■ **Source data**:
________________

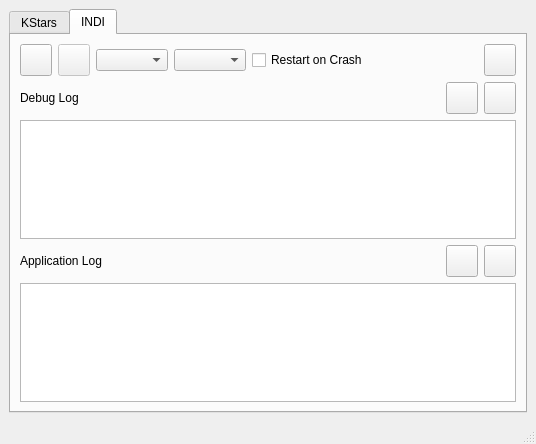
First picture: the form in debuggerview.ui, repository knro/ekosdebugger, before the edit.
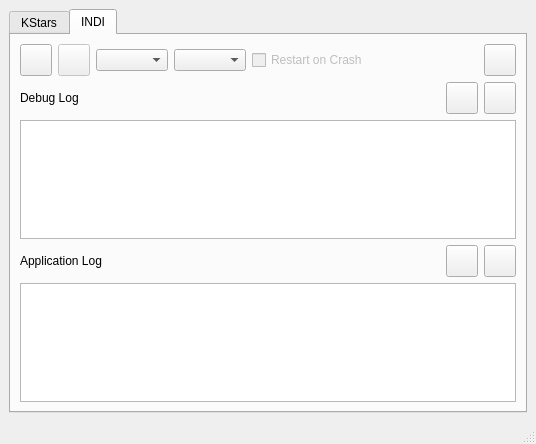
Second picture: the form after the edit. The open tabs and pages were chosen to show the change. Icons and pictures are not drawn.

Patch:
```diff
--- a/debuggerview.ui
+++ b/debuggerview.ui
@@ -356,6 +356,9 @@
           </item>
           <item>
            <widget class="QCheckBox" name="restartINDICB">
+            <property name="enabled">
+             <bool>false</bool>
+            </property>
             <property name="text">
              <string>Restart on Crash</string>
             </property>
```
Left out of the diff: 28 changed lines with no effect on the pictures.
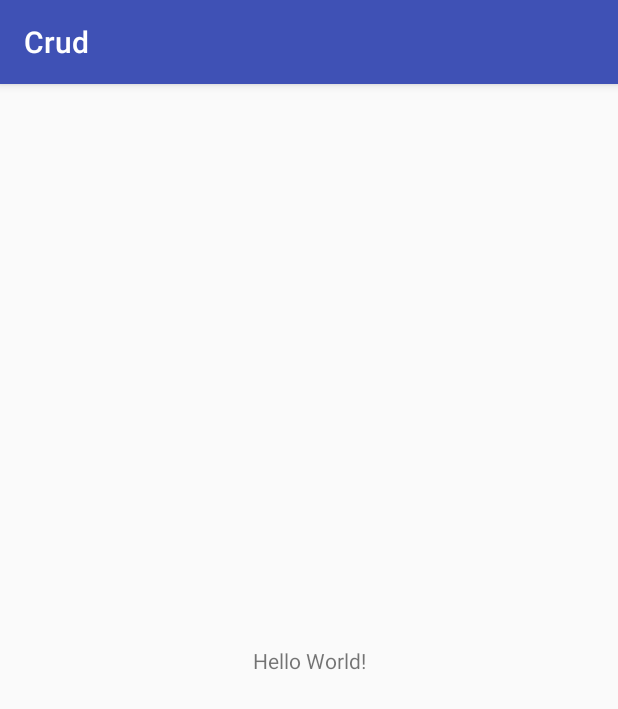
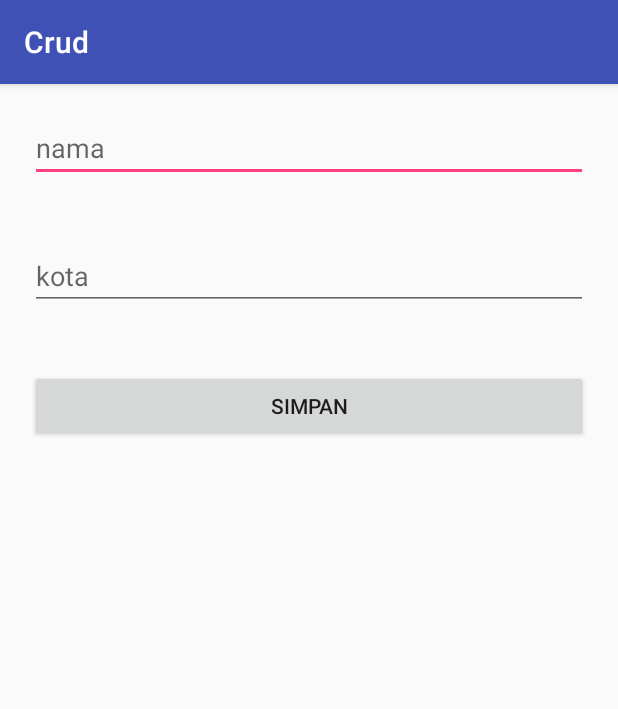
Before and after one commit to estiros/crud-android, an Android app: the screen it shows after launch (MainActivity), on a phone screen of 412 x 824 dp. Shown: the top 709 px of the screen. Run offline under Robolectric (Android 15) with nearby library versions, the phone set to English and light mode, and no system bars.

Commit message:
layout simpan

```diff
--- a/app/src/main/res/layout/activity_main.xml
+++ b/app/src/main/res/layout/activity_main.xml
@@ -1,18 +1,32 @@
 <?xml version="1.0" encoding="utf-8"?>
-<android.support.constraint.ConstraintLayout xmlns:android="http://schemas.android.com/apk/res/android"
+<LinearLayout xmlns:android="http://schemas.android.com/apk/res/android"
     xmlns:app="http://schemas.android.com/apk/res-auto"
     xmlns:tools="http://schemas.android.com/tools"
     android:layout_width="match_parent"
     android:layout_height="match_parent"
-    tools:context="com.example.esti.crud.MainActivity">
+    tools:context="com.example.esti.crud.MainActivity"
+    android:orientation="vertical">
 
-    <TextView
-        android:layout_width="wrap_content"
+    <EditText
+        android:id="@+id/nama"
+        android:layout_width="match_parent"
         android:layout_height="wrap_content"
-        android:text="Hello World!"
-        app:layout_constraintBottom_toBottomOf="parent"
-        app:layout_constraintLeft_toLeftOf="parent"
-        app:layout_constraintRight_toRightOf="parent"
-        app:layout_constraintTop_toTopOf="parent" />
+        android:layout_margin="20dp"
+        android:hint="nama"/>
 
-</android.support.constraint.ConstraintLayout>
+    <EditText
+        android:id="@+id/kota"
+        android:layout_width="match_parent"
+        android:layout_height="wrap_content"
+        android:layout_margin="20dp"
+        android:hint="kota"/>
+
+    <Button
+        android:id="@+id/simpan"
+        android:layout_width="match_parent"
+        android:layout_height="wrap_content"
+        android:text="Simpan"
+        android:layout_margin="20dp"/>
+
+
+</LinearLayout>
```
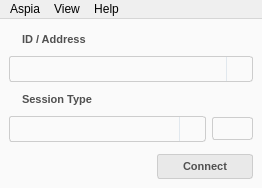
This is source/client/ui/client_window.ui in dchapyshev/aspia as Qt 5 draws it before an edit. The edited form follows.
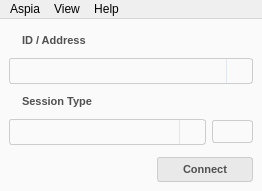
This is the edited form. Icons and pictures are not drawn.

What changed in the file:
```diff
--- a/source/client/ui/client_window.ui
+++ b/source/client/ui/client_window.ui
@@ -7,7 +7,7 @@
     <x>0</x>
     <y>0</y>
     <width>262</width>
-    <height>188</height>
+    <height>191</height>
    </rect>
   </property>
   <property name="windowTitle">
```
Left out of the diff: 13 changed lines with no effect on the pictures.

________________

■ **Exercise directions**: Note each line above that contains "changed" and copy it out.

■ **Written solution**:
Left out of the diff: 28 changed lines with no effect on the pictures.
What changed in the file:
Left out of the diff: 13 changed lines with no effect on the pictures.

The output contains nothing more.